One of these things is not like the other one...
Attempting to mask the ugliness of the Biden Administration’s ‘forgiveness’ of student loans, the President’s Democratic friends are comparing it favorably to the Payroll Protection Program (PPP), a program put in place during the pandemic that extended loans to businesses and then forgave these loans if the companies kept their employees. Here’s Sen. Bernie Sanders (I–VT) making the comparison:
This argument is lame. In this case, the massive $800 billion PPP that the government could “afford” to make is simply the inefficient and unfair disbursement of funds that the government is able to do because it has access to other people’s money – that is, to taxpayers’ money. What happened with the PPP provides no excuse to double down or pass an even worse program such as the ‘forgiveness’ student loans.
It’s also a bad comparison. The student-loan forgiveness move was done unilaterally and likely on very shaky legal grounds while the PPP was passed with bipartisan support by Congress – and passed when the economy was being forcibly locked down. Further, student-loan forgiveness helps only those kids who went to college using funds borrowed willingly. These debts are now to be paid off by many people who didn’t go to college because they couldn’t afford to and those who have already paid in full their collegiate debts.
In theory, the PPP applied to all “small” businesses not just to, say, green energy or other favored industry companies. (FYI, according to the Small Business Administration, 99.7 percent of businesses are “small,” thanks to its ridiculously large definition of the word “small.”) And loans from the PPP were designed to be forgiven from the get-go as an incentive for companies to keep their employees. There were no such expectations or requirements on students borrowing money to go to college.
Now, many people are foolishly glorifying PPP as if it was a wonderful program. As I have written here (and in many other places ever since the PPP was announced), it wasn’t close to being wonderful. By most accounts, the PPP was a $800 billion failure. It was regressive in its own way, in part because the companies most likely to apply for PPP loans were those who were big enough to know how to navigate the bureaucratic nightmare that is the Small Business Administration’s application process. Also, many of the companies that got loans under the PPP which were subsequently forgiven where never at risk of getting rid of their employees, since these workers easily transitioned to working from home. Most of the loans went to economic sectors that were among those least economically affected by the pandemic. Also, many PPP loans went to big companies (shocker!). Finally, the whole point of the PPP was for companies to keep their workers, but as is always the case with bailouts, it mostly benefited shareholders, not workers. Peter Suderman writes:

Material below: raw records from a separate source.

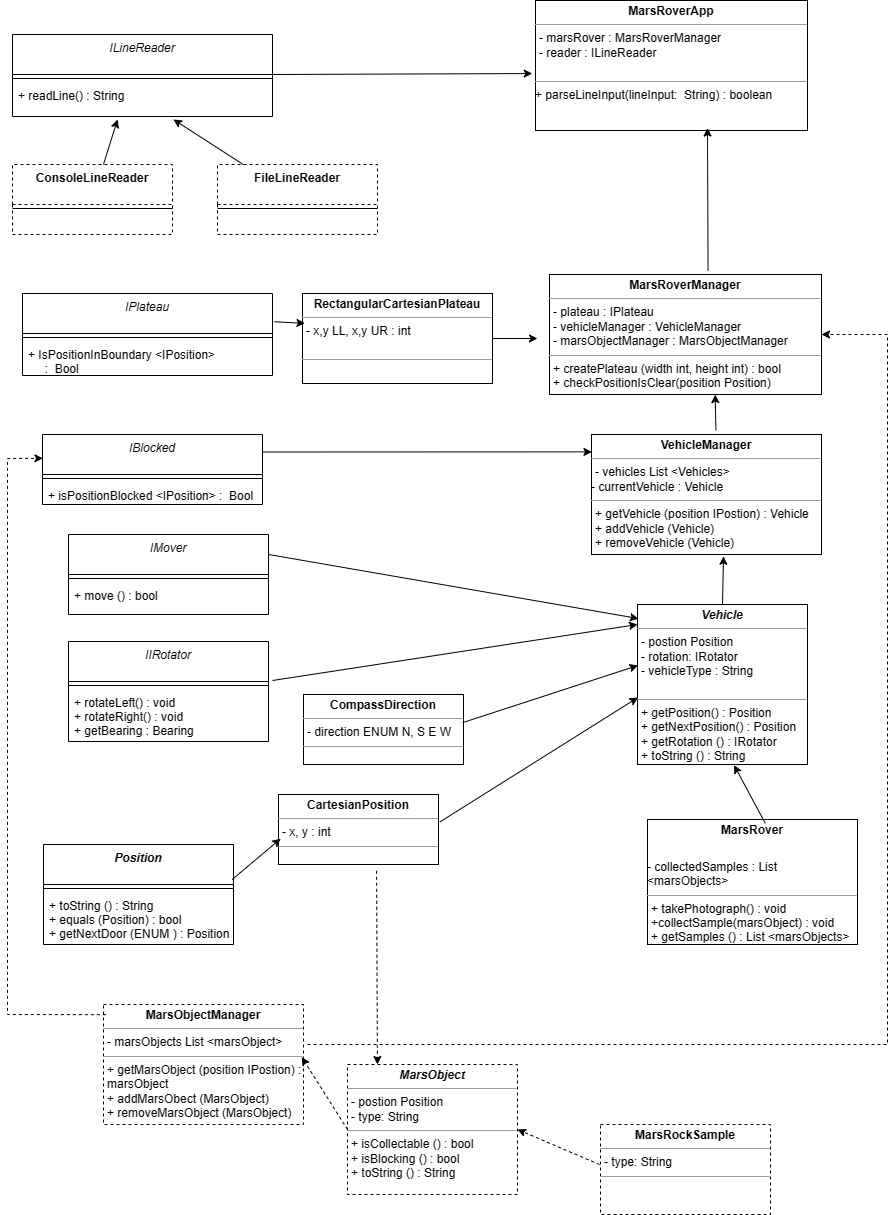
The draw.io diagram Docs/Mars Rover V2 UML.png in adeyatz/melody-mars-rover-app, before a commit. Source tidied: cells renumbered, new cells last; positions are measured from the earlier drawing's top-left corner, leaving out a move shared by most shapes.
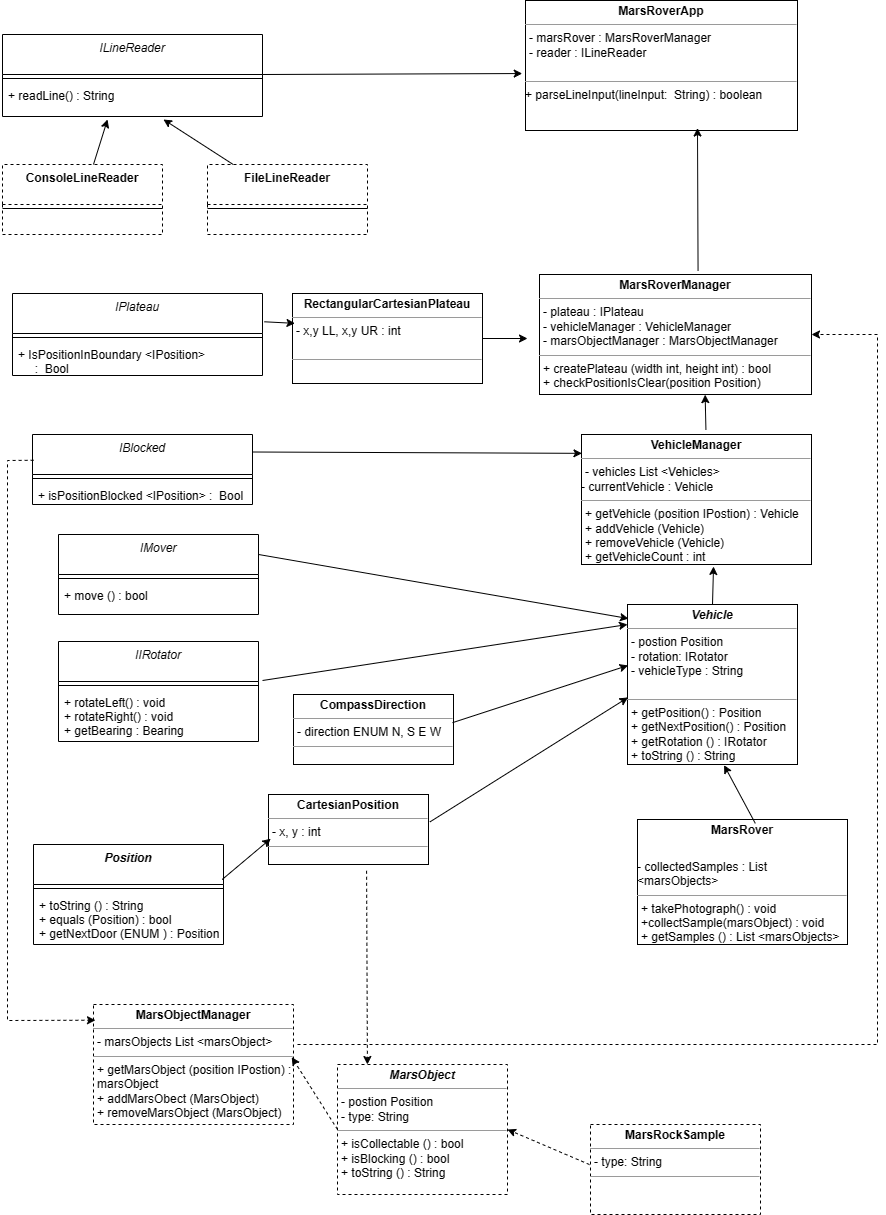
Above is the later version.

Commit message:
VehicleManager: impl. and test getVehicle() method

Diff of the diagram source:
```diff
@@ -29,8 +29,8 @@
     <mxCell id="10" value="&lt;p style=&quot;margin:0px;margin-top:4px;text-align:center;&quot;&gt;&lt;b&gt;CompassDirection&lt;/b&gt;&lt;/p&gt;&lt;hr size=&quot;1&quot;&gt;&lt;p style=&quot;margin:0px;margin-left:4px;&quot;&gt;- direction ENUM N, S E W&lt;/p&gt;&lt;hr size=&quot;1&quot;&gt;&lt;p style=&quot;margin:0px;margin-left:4px;&quot;&gt;&lt;br&gt;&lt;/p&gt;" style="verticalAlign=top;align=left;overflow=fill;fontSize=12;fontFamily=Helvetica;html=1;whiteSpace=wrap;" parent="1" vertex="1">
       <mxGeometry x="296" y="694" width="160" height="70" as="geometry" />
     </mxCell>
-    <mxCell id="11" value="&lt;p style=&quot;margin:0px;margin-top:4px;text-align:center;&quot;&gt;&lt;b&gt;VehicleManager&lt;/b&gt;&lt;/p&gt;&lt;hr size=&quot;1&quot;&gt;&lt;p style=&quot;margin:0px;margin-left:4px;&quot;&gt;- vehicles List &amp;lt;Vehicles&amp;gt;&lt;/p&gt;- currentVehicle : Vehicle&lt;hr size=&quot;1&quot;&gt;&lt;p style=&quot;margin:0px;margin-left:4px;&quot;&gt;&lt;span style=&quot;background-color: initial;&quot;&gt;+ getVehicle (position IPostion) : Vehicle&lt;/span&gt;&lt;br&gt;&lt;/p&gt;&lt;p style=&quot;margin:0px;margin-left:4px;&quot;&gt;+ addVehicle (Vehicle)&lt;/p&gt;&lt;p style=&quot;margin:0px;margin-left:4px;&quot;&gt;+ removeVehicle (Vehicle)&lt;/p&gt;" style="verticalAlign=top;align=left;overflow=fill;fontSize=12;fontFamily=Helvetica;html=1;whiteSpace=wrap;" parent="1" vertex="1">
-      <mxGeometry x="584" y="434" width="230" height="120" as="geometry" />
+    <mxCell id="11" value="&lt;p style=&quot;margin:0px;margin-top:4px;text-align:center;&quot;&gt;&lt;b&gt;VehicleManager&lt;/b&gt;&lt;/p&gt;&lt;hr size=&quot;1&quot;&gt;&lt;p style=&quot;margin:0px;margin-left:4px;&quot;&gt;- vehicles List &amp;lt;Vehicles&amp;gt;&lt;/p&gt;- currentVehicle : Vehicle&lt;hr size=&quot;1&quot;&gt;&lt;p style=&quot;margin:0px;margin-left:4px;&quot;&gt;&lt;span style=&quot;background-color: initial;&quot;&gt;+ getVehicle (position IPostion) : Vehicle&lt;/span&gt;&lt;br&gt;&lt;/p&gt;&lt;p style=&quot;margin:0px;margin-left:4px;&quot;&gt;+ addVehicle (Vehicle)&lt;/p&gt;&lt;p style=&quot;margin:0px;margin-left:4px;&quot;&gt;+ removeVehicle (Vehicle)&lt;/p&gt;&lt;p style=&quot;margin:0px;margin-left:4px;&quot;&gt;+ getVehicleCount : int&lt;/p&gt;" style="verticalAlign=top;align=left;overflow=fill;fontSize=12;fontFamily=Helvetica;html=1;whiteSpace=wrap;" parent="1" vertex="1">
+      <mxGeometry x="584" y="434" width="230" height="130" as="geometry" />
     </mxCell>
     <mxCell id="12" value="&lt;p style=&quot;margin:0px;margin-top:4px;text-align:center;&quot;&gt;&lt;b&gt;&lt;i&gt;Vehicle&lt;/i&gt;&lt;/b&gt;&lt;/p&gt;&lt;hr size=&quot;1&quot;&gt;&lt;p style=&quot;margin:0px;margin-left:4px;&quot;&gt;- postion Position&lt;/p&gt;&lt;p style=&quot;margin:0px;margin-left:4px;&quot;&gt;- rotation: IRotator&lt;/p&gt;&lt;p style=&quot;margin:0px;margin-left:4px;&quot;&gt;- vehicleType : String&lt;/p&gt;&lt;p style=&quot;margin:0px;margin-left:4px;&quot;&gt;&lt;br&gt;&lt;/p&gt;&lt;hr size=&quot;1&quot;&gt;&lt;p style=&quot;margin:0px;margin-left:4px;&quot;&gt;+ getPosition() : Position&lt;/p&gt;&lt;p style=&quot;margin:0px;margin-left:4px;&quot;&gt;+ getNextPosition() : Position&lt;/p&gt;&lt;p style=&quot;margin:0px;margin-left:4px;&quot;&gt;+ getRotation () : IRotator&lt;/p&gt;&lt;p style=&quot;margin:0px;margin-left:4px;&quot;&gt;+ toString () : String&lt;/p&gt;" style="verticalAlign=top;align=left;overflow=fill;fontSize=12;fontFamily=Helvetica;html=1;whiteSpace=wrap;" parent="1" vertex="1">
       <mxGeometry x="630" y="604" width="170" height="160" as="geometry" />
@@ -154,14 +154,6 @@
     <mxCell id="48" style="endArrow=classic;html=1;rounded=0;exitX=-0.006;exitY=0.445;exitDx=0;exitDy=0;entryX=1;entryY=0.5;entryDx=0;entryDy=0;exitPerimeter=0;dashed=1;" parent="1" edge="1" source="47" target="44">
       <mxGeometry relative="1" as="geometry" />
     </mxCell>
-    <mxCell id="49" style="endArrow=classic;html=1;rounded=0;exitX=0.012;exitY=0.085;exitDx=0;exitDy=0;exitPerimeter=0;entryX=0.002;entryY=0.34;entryDx=0;entryDy=0;entryPerimeter=0;dashed=1;" parent="1" edge="1" source="43" target="28">
-      <mxGeometry relative="1" as="geometry">
-        <Array as="points">
-          <mxPoint y="1014" />
-          <mxPoint y="458" />
-        </Array>
-      </mxGeometry>
-    </mxCell>
     <mxCell id="50" style="endArrow=classic;html=1;rounded=0;entryX=0.176;entryY=0;entryDx=0;entryDy=0;entryPerimeter=0;exitX=0.613;exitY=1.089;exitDx=0;exitDy=0;dashed=1;exitPerimeter=0;" parent="1" edge="1" source="9" target="44">
       <mxGeometry relative="1" as="geometry" />
     </mxCell>
@@ -177,5 +169,13 @@
     <mxCell id="54" style="endArrow=classic;html=1;rounded=0;exitX=1.02;exitY=0.39;exitDx=0;exitDy=0;exitPerimeter=0;entryX=0;entryY=0.125;entryDx=0;entryDy=0;entryPerimeter=0;" parent="1" edge="1" source="51" target="12">
       <mxGeometry relative="1" as="geometry" />
     </mxCell>
+    <mxCell id="55" style="endArrow=classic;html=1;rounded=0;exitX=0.005;exitY=0.368;exitDx=0;exitDy=0;exitPerimeter=0;entryX=0.01;entryY=0.131;entryDx=0;entryDy=0;entryPerimeter=0;dashed=1;" parent="1" edge="1" source="28" target="43">
+      <mxGeometry relative="1" as="geometry">
+        <Array as="points">
+          <mxPoint x="10" y="460" />
+          <mxPoint x="10" y="1020" />
+        </Array>
+      </mxGeometry>
+    </mxCell>
   </root>
 </mxGraphModel>
```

The jobs kept in place by the PPP were preserved at very high cost—somewhere between $170,000 and $257,000 a year, far more than the typical earnings of affected workers, which are closer to $58,000 per year.
While the PPP was able to save some jobs, albeit at a very high cost, the overall result of the program was precisely the opposite of what was intended. The purpose of the program was to preserve the jobs of wage workers, not to funnel money to business owners. As David Autor, a Massachusetts Institute of Technology economist and the lead researcher behind the paper, told The New York Times recently, “it turns out [the money] didn’t primarily go to workers who would have lost jobs. It went to business owners and their shareholders and their creditors.” The program, he added, was “highly regressive.” “
So there you have it; PPP and student loan forgiveness are comparable after all. They are both terrible policies. The student loan forgiveness one is simply much worse.
Veronique de Rugy is a Senior research fellow at the Mercatus Center and syndicated columnist at Creators.